East London Waste Authority
East London Waste Authority

How to recycle batteries and other hazardous items


Battery Recycling

Household batteries are considered to be hazardous waste and require specialist handling, so they MUST NOT be placed in black bags or household recycling. Doing this can damage the batteries which may lead to fires in collection vehicles and at waste facilities, resulting in a danger to life, damaging equipment and causing delays to key services. According to Materials Focus, research suggests within a one year period in the UK over 700 fires were caused by binned batteries.

Lithium batteries in particular pose a high risk as these batteries can easily ignite, spread a fire or combust if overheated.  Lithium batteries are found in many household items, from handheld devices and children’s toys to greetings cards with audio/animation.


 Fire Improvement works

Due to the risk of fires occurring at waste management facilities, extensive upgrading works have taken place across local sites.  This has seen additional fire safety detection and extinguishing equipment installed, including two large tanks that ensure water is held onsite to enable a quick response to extinguish any fires occurring.  However, carrying out this kind of work is expensive and causes disruption, so to reduce the need for any further upgrades it is vital to improve the prevention of battery related fires batteries are disposed of correctly.

How/ Where do I dispose of batteries?

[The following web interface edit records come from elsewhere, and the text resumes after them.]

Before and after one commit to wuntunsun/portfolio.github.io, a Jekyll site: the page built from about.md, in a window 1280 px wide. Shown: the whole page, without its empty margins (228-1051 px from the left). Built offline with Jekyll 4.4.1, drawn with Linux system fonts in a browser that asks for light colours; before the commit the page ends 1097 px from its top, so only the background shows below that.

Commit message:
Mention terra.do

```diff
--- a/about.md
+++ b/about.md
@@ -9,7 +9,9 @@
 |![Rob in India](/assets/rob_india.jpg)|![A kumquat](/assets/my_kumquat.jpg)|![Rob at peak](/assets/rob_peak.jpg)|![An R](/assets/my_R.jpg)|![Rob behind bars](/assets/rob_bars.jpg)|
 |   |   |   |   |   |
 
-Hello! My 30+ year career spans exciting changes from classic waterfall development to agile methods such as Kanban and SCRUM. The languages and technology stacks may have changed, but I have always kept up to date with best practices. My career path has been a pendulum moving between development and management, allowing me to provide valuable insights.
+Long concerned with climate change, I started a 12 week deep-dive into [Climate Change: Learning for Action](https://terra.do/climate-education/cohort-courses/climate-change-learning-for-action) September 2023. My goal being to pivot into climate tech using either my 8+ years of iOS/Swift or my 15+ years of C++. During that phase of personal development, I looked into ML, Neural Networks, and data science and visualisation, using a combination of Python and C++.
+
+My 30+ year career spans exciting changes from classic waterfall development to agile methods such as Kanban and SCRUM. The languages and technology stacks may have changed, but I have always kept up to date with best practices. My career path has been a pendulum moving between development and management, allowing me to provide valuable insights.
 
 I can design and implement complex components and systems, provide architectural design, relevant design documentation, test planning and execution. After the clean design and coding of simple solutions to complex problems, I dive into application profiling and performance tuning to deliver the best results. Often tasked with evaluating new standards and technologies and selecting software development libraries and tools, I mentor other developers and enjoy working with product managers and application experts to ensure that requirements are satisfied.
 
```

You can take batteries to your local Reuse and Recycling Centre or to a number of other locations such as shops and libraries to be safely recycled.  Use this locator to find your nearest battery recycling collection point or see the links below and visit your Borough’s website for more information.

Barking & Dagenham                Havering                Newham                     Redbridge 

Keep lithium batteries separate!

Reduce the risk of fire – when disposing of lithium batteries, ensure to place them in a separate bag as they can cause fires when mixed with other batteries. To find out more, visit the Take Charge website.


What happens to batteries?

What happens to your battery


Other hazardous items

Certain other hazardous types of waste can be taken to your local Reuse and Recycling Centre or be collected from your property by the City of London Hazardous Waste Service which is free of charge to residents of most London boroughs.

Gas bottles

Empty gas bottles can be taken to your local Reuse and Recycling Centre or they can be taken back to the company that supplied them.


Household asbestos can be taken to the Frizlands Lane, Gerpins Lane and Jenkins Lane RRCs. The Chigwell Road RRC does not accept asbestos. Please make an appointment before you bring asbestos to an RRC by calling 0800 389 9918.

You can also arrange for a free collection by the City of London Hazardous Waste Service.

Fluorescent tubes

Household fluorescent tubes can be taken to your local Reuse and Recycling Centre.


Certain chemicals can be collected by the City of London Hazardous Waste Service. Please refer to the City of London’s list of accepted items for more information.


What happens to our waste?

Find out more… What happens to our waste?

Click on your Borough to discover your nearest Recycling Centre

Barking & Dagenham